Within the records that follow, count the lines containing the string "STYLE". Reply only with the count.

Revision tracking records
▼

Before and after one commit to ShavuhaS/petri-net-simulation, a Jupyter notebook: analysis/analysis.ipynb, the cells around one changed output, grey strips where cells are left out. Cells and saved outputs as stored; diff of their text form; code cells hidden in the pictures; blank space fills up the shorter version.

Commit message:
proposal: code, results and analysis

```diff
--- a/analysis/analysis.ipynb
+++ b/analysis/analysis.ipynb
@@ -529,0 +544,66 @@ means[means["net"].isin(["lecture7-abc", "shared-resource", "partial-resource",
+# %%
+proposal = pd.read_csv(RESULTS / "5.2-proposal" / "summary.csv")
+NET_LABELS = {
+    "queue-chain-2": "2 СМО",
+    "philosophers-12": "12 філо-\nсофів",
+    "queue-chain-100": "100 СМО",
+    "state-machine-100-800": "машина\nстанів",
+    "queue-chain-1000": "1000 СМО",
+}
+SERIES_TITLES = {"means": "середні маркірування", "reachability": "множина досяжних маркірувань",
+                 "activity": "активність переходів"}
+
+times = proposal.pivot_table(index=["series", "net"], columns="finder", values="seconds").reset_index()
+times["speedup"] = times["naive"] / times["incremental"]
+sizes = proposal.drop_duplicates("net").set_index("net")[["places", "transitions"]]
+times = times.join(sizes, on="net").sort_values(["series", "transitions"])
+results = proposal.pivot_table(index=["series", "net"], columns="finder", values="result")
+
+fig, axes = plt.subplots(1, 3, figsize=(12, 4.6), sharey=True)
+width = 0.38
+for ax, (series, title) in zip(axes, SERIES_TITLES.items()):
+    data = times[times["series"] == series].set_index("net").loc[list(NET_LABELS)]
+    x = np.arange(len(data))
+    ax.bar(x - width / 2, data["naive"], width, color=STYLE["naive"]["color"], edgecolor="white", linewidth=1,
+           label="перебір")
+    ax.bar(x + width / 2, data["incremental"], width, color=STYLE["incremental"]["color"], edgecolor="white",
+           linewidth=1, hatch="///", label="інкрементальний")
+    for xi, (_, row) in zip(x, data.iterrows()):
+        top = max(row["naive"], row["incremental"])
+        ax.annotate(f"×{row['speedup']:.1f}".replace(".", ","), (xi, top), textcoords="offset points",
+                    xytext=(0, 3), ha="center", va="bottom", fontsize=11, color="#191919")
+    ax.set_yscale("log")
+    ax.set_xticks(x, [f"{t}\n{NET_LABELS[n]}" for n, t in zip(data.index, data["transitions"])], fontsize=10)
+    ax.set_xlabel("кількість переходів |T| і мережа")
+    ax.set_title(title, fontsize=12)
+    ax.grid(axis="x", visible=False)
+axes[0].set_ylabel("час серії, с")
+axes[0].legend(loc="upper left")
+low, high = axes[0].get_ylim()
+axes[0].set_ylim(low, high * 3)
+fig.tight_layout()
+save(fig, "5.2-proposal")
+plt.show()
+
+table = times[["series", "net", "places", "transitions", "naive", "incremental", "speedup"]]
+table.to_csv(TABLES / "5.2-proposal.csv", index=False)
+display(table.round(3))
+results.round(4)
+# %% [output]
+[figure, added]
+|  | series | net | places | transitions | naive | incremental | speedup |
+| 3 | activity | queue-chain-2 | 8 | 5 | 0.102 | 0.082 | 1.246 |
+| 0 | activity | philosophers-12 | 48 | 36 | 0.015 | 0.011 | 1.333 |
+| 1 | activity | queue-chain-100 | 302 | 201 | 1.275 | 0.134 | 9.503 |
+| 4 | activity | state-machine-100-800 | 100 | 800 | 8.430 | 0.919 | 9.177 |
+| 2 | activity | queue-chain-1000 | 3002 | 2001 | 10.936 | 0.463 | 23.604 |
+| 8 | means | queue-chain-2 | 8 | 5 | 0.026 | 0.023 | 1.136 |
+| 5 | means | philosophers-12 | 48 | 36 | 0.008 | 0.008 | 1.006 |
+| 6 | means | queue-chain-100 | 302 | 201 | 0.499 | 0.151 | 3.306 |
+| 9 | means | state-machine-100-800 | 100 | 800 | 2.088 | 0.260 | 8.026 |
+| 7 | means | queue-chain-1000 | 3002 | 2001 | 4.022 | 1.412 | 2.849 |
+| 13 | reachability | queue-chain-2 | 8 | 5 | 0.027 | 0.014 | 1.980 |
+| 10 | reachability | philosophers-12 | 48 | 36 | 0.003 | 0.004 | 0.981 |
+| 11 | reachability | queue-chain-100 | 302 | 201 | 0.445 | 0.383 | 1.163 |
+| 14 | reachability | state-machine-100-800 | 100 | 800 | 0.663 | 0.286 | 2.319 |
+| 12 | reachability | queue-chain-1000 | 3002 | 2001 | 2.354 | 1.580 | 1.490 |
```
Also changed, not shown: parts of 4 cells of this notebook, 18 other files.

▲

REPLY TO THE TASK
2